It is, technically, illegal. Just like Prohibition in 1933, it is also common practice.
Oh, you may have noticed that none of the sports wagering sites had familiar website suffixes. They ended with suffixes like .eu, .ag, or .au. That’s because these are foreign websites based in Europe (.eu), Antigua (.ag), or Australia (.au) The United States gets none of the action or, more importantly, the tax revenue., and U.S. lawmakers are taking notice of that fact. Millions of dollars of potential tax revenue are being shuttled over the internet to nations around the world, while the United States wallows under an ever-increasing debt ceiling. That’s all about to change when Microsoft Patent No. 0125691 takes flight. U.S.-based sports betting will be open for business.
The U.S. has dabbled in sports gambling, but always under the guise of a state lottery.
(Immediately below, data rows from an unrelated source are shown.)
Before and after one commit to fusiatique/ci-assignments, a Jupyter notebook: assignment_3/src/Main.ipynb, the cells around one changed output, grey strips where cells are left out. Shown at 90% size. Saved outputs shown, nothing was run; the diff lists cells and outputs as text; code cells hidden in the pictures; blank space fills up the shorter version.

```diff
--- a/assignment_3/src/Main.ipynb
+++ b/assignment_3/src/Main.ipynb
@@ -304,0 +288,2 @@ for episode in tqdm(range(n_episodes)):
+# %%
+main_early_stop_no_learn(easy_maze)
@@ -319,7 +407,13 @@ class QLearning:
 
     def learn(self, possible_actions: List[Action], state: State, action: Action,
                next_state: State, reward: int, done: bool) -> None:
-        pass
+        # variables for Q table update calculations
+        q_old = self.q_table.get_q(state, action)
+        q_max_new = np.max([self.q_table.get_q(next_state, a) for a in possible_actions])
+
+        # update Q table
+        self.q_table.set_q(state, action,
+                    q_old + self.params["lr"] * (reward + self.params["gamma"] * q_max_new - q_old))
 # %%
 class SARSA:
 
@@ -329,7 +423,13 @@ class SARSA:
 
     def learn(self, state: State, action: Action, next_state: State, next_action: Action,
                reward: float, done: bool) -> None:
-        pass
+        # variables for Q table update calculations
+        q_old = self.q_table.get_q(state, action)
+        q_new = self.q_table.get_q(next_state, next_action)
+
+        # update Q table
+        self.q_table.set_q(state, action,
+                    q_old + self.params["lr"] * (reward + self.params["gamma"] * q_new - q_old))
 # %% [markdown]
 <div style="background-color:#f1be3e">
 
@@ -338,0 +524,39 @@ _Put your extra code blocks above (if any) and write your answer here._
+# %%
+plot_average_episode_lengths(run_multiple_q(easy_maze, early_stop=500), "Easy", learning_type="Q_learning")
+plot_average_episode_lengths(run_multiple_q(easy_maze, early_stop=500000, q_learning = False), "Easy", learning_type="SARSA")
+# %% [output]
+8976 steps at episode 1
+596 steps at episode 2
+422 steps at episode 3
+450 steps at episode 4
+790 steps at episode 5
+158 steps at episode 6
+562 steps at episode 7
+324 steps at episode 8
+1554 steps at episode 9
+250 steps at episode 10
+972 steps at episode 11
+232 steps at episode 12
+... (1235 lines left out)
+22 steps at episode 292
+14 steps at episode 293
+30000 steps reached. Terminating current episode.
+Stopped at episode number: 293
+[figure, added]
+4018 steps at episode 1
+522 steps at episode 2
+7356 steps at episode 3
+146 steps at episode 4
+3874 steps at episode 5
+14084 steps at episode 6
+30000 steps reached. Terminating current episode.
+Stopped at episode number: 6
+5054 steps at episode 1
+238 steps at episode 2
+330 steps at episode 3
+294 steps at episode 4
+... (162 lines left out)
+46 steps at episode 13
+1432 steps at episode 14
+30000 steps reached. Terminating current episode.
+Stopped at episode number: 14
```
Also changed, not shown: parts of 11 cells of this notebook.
In the 80s and 90s Oregon hosted a betting game called Sports Action. It was a parlay card game in which bettors had to select the winners of at least three NFL games against the point spread. Sports Action made a profit for the State of Oregon, but that profit dwindled with the proliferation of offshore-based online betting sites. After all, why be forced to hit three winners when you can make a single-game wager and have way better odds of winning? Besides, the feds wrung their collective hands over Sports Action, threatening Oregon with dire consequences, including the withholding of important basketball tournament games.
However, the mood in Washington D.C. is different now. Daily “fantasy” games, such as Fan Duel and Draft Kings have blurred the line between legal and illegal. No great hue and cry has developed.
The major sports have taken notice. The NFL, NBA, and NHL have deals with Sportradar. That’s a major player in the global sports betting industry. Major League Baseball has partnered with Genius Sports, a multi-faceted gambling data firm located in London. Even the NCAA has a commercial affiliation with Sportradar, with the Pac-12 conference using the services of CG Analytics, a subsidiary of a prominent Nevada sportsbook. These partnerships represent a profound shift in the leagues’ position on U.S.-based sports betting.
When will all of this come to fruition? When can you expect to lay down something on Wimbledon and do it from an online book located in the United States? Some experts predict three years as the ultimate tipping point, but that is a little optimistic. Let’s call it 2026. For those who have long-awaited the change, it can’t come soon enough. Wanna bet?